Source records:
==============================

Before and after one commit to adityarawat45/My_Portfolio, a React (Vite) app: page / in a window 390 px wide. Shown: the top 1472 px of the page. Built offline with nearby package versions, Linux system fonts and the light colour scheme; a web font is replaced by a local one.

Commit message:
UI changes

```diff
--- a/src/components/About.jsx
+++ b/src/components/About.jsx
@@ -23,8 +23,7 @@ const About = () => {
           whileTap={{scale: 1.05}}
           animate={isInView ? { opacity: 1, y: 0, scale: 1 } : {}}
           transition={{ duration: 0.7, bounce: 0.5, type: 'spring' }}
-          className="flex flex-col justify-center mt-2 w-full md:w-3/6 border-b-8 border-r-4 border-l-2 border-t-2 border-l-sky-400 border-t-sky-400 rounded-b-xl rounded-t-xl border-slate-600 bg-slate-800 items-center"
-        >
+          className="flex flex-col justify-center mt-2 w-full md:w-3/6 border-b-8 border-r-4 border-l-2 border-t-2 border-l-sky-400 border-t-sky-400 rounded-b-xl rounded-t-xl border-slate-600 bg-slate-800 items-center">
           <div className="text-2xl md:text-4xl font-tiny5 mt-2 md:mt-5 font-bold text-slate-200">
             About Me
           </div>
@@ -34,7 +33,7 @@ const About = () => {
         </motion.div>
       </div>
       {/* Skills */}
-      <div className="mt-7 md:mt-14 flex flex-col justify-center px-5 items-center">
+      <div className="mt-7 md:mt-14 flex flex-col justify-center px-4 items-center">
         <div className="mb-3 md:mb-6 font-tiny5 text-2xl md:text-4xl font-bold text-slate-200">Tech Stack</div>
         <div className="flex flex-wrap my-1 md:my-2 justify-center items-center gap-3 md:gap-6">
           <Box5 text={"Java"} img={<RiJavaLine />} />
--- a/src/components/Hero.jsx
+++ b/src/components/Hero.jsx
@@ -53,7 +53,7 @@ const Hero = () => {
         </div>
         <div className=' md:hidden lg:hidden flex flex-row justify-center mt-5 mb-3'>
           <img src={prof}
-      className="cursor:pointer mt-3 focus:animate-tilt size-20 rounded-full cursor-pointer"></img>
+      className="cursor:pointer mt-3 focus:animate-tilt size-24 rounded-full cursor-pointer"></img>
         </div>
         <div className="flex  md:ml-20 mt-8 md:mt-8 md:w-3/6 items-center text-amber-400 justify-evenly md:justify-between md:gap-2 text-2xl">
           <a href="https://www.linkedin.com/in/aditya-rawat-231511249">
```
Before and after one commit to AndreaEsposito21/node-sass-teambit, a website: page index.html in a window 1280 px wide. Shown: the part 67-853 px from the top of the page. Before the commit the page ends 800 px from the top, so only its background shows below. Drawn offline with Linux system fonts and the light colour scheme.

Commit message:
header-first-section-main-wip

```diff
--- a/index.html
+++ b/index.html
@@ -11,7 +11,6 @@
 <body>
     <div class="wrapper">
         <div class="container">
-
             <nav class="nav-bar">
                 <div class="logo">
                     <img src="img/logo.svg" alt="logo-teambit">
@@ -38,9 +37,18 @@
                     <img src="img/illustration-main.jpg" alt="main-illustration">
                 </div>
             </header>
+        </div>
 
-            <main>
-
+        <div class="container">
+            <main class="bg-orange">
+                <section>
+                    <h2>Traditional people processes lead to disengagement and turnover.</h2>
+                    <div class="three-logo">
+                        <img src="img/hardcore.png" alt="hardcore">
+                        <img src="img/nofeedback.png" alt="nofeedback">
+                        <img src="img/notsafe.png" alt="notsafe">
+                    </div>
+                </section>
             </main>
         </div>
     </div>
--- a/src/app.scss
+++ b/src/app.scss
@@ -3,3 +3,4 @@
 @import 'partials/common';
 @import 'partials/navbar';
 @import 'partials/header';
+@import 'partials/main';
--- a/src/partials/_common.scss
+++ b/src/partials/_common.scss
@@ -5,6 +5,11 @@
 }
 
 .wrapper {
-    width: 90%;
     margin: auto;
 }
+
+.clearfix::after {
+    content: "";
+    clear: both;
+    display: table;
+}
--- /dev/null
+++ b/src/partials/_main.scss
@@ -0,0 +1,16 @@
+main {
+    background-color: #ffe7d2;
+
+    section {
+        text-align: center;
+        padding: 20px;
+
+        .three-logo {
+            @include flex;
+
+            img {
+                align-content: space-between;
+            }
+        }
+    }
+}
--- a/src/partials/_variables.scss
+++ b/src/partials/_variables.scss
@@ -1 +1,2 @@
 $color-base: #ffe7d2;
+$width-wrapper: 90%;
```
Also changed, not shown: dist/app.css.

==============================

PROBLEM STATEMENT: Your job here is to copy the entries above exactly.

TASK RESPONSE:
Before and after one commit to adityarawat45/My_Portfolio, a React (Vite) app: page / in a window 390 px wide. Shown: the top 1472 px of the page. Built offline with nearby package versions, Linux system fonts and the light colour scheme; a web font is replaced by a local one.

Commit message:
UI changes

```diff
--- a/src/components/About.jsx
+++ b/src/components/About.jsx
@@ -23,8 +23,7 @@ const About = () => {
           whileTap={{scale: 1.05}}
           animate={isInView ? { opacity: 1, y: 0, scale: 1 } : {}}
           transition={{ duration: 0.7, bounce: 0.5, type: 'spring' }}
-          className="flex flex-col justify-center mt-2 w-full md:w-3/6 border-b-8 border-r-4 border-l-2 border-t-2 border-l-sky-400 border-t-sky-400 rounded-b-xl rounded-t-xl border-slate-600 bg-slate-800 items-center"
-        >
+          className="flex flex-col justify-center mt-2 w-full md:w-3/6 border-b-8 border-r-4 border-l-2 border-t-2 border-l-sky-400 border-t-sky-400 rounded-b-xl rounded-t-xl border-slate-600 bg-slate-800 items-center">
           <div className="text-2xl md:text-4xl font-tiny5 mt-2 md:mt-5 font-bold text-slate-200">
             About Me
           </div>
@@ -34,7 +33,7 @@ const About = () => {
         </motion.div>
       </div>
       {/* Skills */}
-      <div className="mt-7 md:mt-14 flex flex-col justify-center px-5 items-center">
+      <div className="mt-7 md:mt-14 flex flex-col justify-center px-4 items-center">
         <div className="mb-3 md:mb-6 font-tiny5 text-2xl md:text-4xl font-bold text-slate-200">Tech Stack</div>
         <div className="flex flex-wrap my-1 md:my-2 justify-center items-center gap-3 md:gap-6">
           <Box5 text={"Java"} img={<RiJavaLine />} />
--- a/src/components/Hero.jsx
+++ b/src/components/Hero.jsx
@@ -53,7 +53,7 @@ const Hero = () => {
         </div>
         <div className=' md:hidden lg:hidden flex flex-row justify-center mt-5 mb-3'>
           <img src={prof}
-      className="cursor:pointer mt-3 focus:animate-tilt size-20 rounded-full cursor-pointer"></img>
+      className="cursor:pointer mt-3 focus:animate-tilt size-24 rounded-full cursor-pointer"></img>
         </div>
         <div className="flex  md:ml-20 mt-8 md:mt-8 md:w-3/6 items-center text-amber-400 justify-evenly md:justify-between md:gap-2 text-2xl">
           <a href="https://www.linkedin.com/in/aditya-rawat-231511249">
```
Before and after one commit to AndreaEsposito21/node-sass-teambit, a website: page index.html in a window 1280 px wide. Shown: the part 67-853 px from the top of the page. Before the commit the page ends 800 px from the top, so only its background shows below. Drawn offline with Linux system fonts and the light colour scheme.

Commit message:
header-first-section-main-wip

```diff
--- a/index.html
+++ b/index.html
@@ -11,7 +11,6 @@
 <body>
     <div class="wrapper">
         <div class="container">
-
             <nav class="nav-bar">
                 <div class="logo">
                     <img src="img/logo.svg" alt="logo-teambit">
@@ -38,9 +37,18 @@
                     <img src="img/illustration-main.jpg" alt="main-illustration">
                 </div>
             </header>
+        </div>
 
-            <main>
-
+        <div class="container">
+            <main class="bg-orange">
+                <section>
+                    <h2>Traditional people processes lead to disengagement and turnover.</h2>
+                    <div class="three-logo">
+                        <img src="img/hardcore.png" alt="hardcore">
+                        <img src="img/nofeedback.png" alt="nofeedback">
+                        <img src="img/notsafe.png" alt="notsafe">
+                    </div>
+                </section>
             </main>
         </div>
     </div>
--- a/src/app.scss
+++ b/src/app.scss
@@ -3,3 +3,4 @@
 @import 'partials/common';
 @import 'partials/navbar';
 @import 'partials/header';
+@import 'partials/main';
--- a/src/partials/_common.scss
+++ b/src/partials/_common.scss
@@ -5,6 +5,11 @@
 }
 
 .wrapper {
-    width: 90%;
     margin: auto;
 }
+
+.clearfix::after {
+    content: "";
+    clear: both;
+    display: table;
+}
--- /dev/null
+++ b/src/partials/_main.scss
@@ -0,0 +1,16 @@
+main {
+    background-color: #ffe7d2;
+
+    section {
+        text-align: center;
+        padding: 20px;
+
+        .three-logo {
+            @include flex;
+
+            img {
+                align-content: space-between;
+            }
+        }
+    }
+}
--- a/src/partials/_variables.scss
+++ b/src/partials/_variables.scss
@@ -1 +1,2 @@
 $color-base: #ffe7d2;
+$width-wrapper: 90%;
```
Also changed, not shown: dist/app.css.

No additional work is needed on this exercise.